Attack mars peaceful protest outside Oakland AIPAC event

Violence briefly interrupted a noisy but otherwise peaceful protest that placed pro-Israel and pro-Palestinian activists within spitting distance of each other.

The brief scuffle occurred Monday, Dec. 13, in front of the Oakland Marriott where AIPAC, the pro-Israel lobby, was holding its annual East Bay membership dinner.

Among the organizers of the protest was Tikkun Community, a liberal San Francisco congregation led by Rabbi Michael Lerner. Other Jewish groups participating included Jewish Voice for Peace and Jews for a Free Palestine.

However, the majority of anti-Israel protestors appeared to be unaffiliated, non-Jewish members of strongly anti-Israel groups such as the International Solidarity Movement.

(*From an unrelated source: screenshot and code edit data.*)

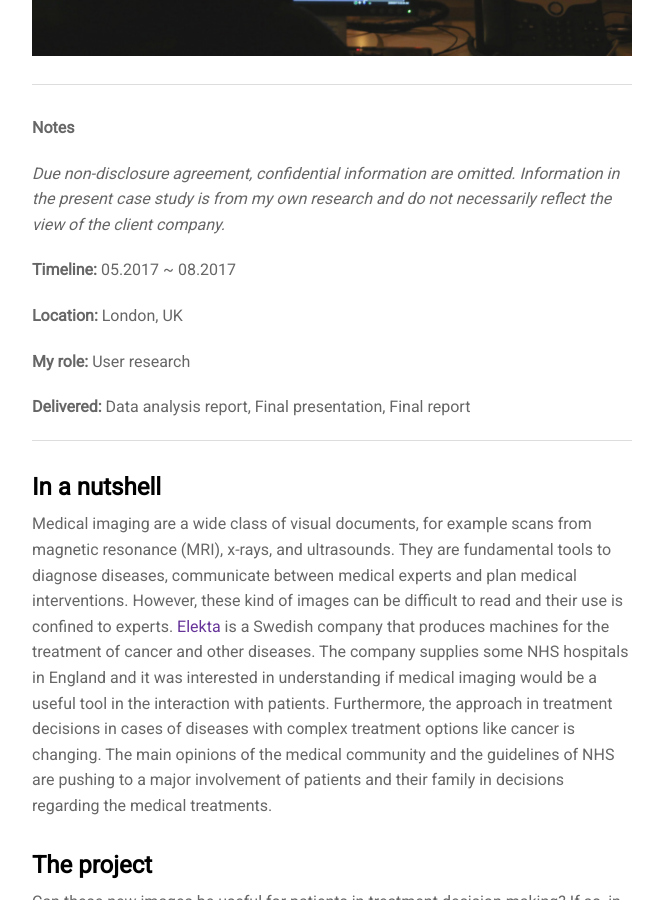
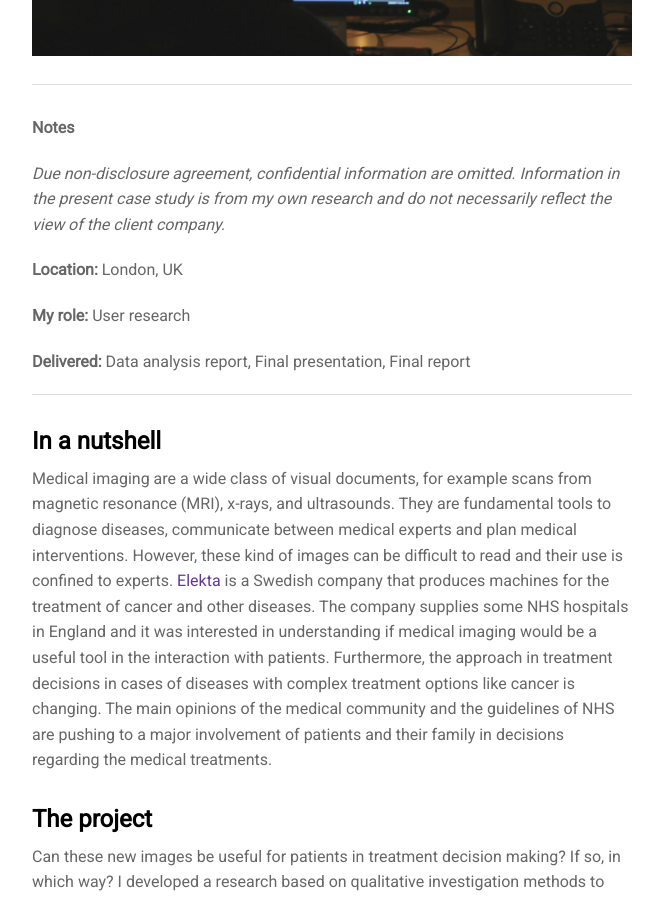
Before and after one commit to ecodallaluna/portfolio, a Jekyll site: the page built from projects/proj-2.md, in a window 1280 px wide and 900 px high, scrolled down 484 px. Shown: the whole window, without its empty margins (308-971 px from the left). Built offline with Jekyll 4.4.1, drawn with Linux system fonts in a browser that asks for light colours; nearby versions of some CDN libraries.

Commit message:
Removed Timeline info

```diff
--- a/projects/proj-2.md
+++ b/projects/proj-2.md
@@ -12,8 +12,8 @@ title: 'Elekta'
 **Notes**
 
 *Due non-disclosure agreement, confidential information are omitted. Information in the present case study is from my own research and do not necessarily reflect the view of the client company.*
-
-**Timeline:** 05.2017 ~ 08.2017
+<!--
+**Timeline:** 05.2017 ~ 08.2017 -->
 
 **Location:**  London, UK
 
```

Clutching Palestinian flags and chanting slogans, the anti-Israel protesters far outnumbered the smaller pro-Israel contingent, members of which hoisted Israeli flags and fired back slogans of their own.

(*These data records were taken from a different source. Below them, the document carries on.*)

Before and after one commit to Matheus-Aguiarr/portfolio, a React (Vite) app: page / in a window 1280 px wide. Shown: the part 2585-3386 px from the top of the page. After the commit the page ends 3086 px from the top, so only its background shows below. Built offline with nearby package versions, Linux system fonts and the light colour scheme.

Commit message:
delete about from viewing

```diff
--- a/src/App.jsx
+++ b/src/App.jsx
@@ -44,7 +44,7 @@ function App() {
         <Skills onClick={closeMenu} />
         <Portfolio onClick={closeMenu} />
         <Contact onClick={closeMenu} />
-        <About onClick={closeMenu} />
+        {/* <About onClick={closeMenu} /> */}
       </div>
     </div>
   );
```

Oakland police estimated the crowd at 100.

Rather than keep the two sides apart, Oakland police allowed the two groups to mingle. Jews stood shoulder to shoulder, even those holding diametrically opposite views of the Middle East conflict. At times, the two sides resembled competing high school pep squads, complete with dueling bullhorns and “2-4-6-8” chants.

Thirty minutes into the event, a man in a green jacket sidled up to pro-Palestinian protester Gregory Hom of San Francisco, who was leading his side in a chant. In a flash, the man punched Hom in the face, knocking him and Regina Marie Johnson to the ground. Fellow protesters tackled the assailant, a 36-year-old homeless man named Johnny Joseph Butler, but police quickly hustled him away and arrested him for battery.

In the Oakland police report, an on-scene officer wrote, “As we placed him in the car [Butler] said, ‘I’m doing my duty for the city of Oakland.'”

Dan Kliman of San Francisco Voice for Israel said he had never before seen the attacker, and he approached the pro-Palestinian side to apologize for the incident.

Lerner and his wife showed up at the protest about an hour into it but stayed only briefly, apparently disturbed by the throng of anti-Israel extremists, one of whom held aloft a sign that read: “Smash the Jewish State/Peace is not an option.”

“We didn’t expect this,” he said. “I am pro-Israel.” He then added, “AIPAC is the primary force keeping our government from taking a strong pro-peace perspective in the Middle East.”

Despite the violence, a few individuals from both sides attempted to engage in civil one-on-one dialogue, though by all appearances no minds were changed.

Said Karen Paull of Berkeley, a Jewish member of Tikkun Community, “Many Jews are critical of what Israel is doing in the occupied territories. It’s in everyone’s interest to go back to the negotiating table and work towards a two-state solution.”

Kliman pointed at the pro-Palestinians and said they “want Israel destroyed. Jews have been at the forefront of anti-Semitic movements from biblical times to today.”

Meyrl Goldman of San Francisco, a member of Jews for a Free Palestine, said, “I don’t like that my tax dollars go to support the military in Israel. There needs to be a Jewish homeland but I support a one-state solution. I do this out of a strong sense of Jewish identity.”

Though attendees of the AIPAC function heard and saw nothing of the protest outside, many were aware of it. Said AIPAC press secretary Joshua Block, “AIPAC and its members work tirelessly to help Israel take the necessary risks to achieve its lifelong dream of peace. While there may be a diversity of opinion in the Jewish community, some of those protesting often associate with elements whose anti-Israel rhetoric borders on anti-Semitic.”

Dan Pine

Dan Pine is a contributing editor at J. He was a longtime staff writer at J. and retired as news editor in 2020.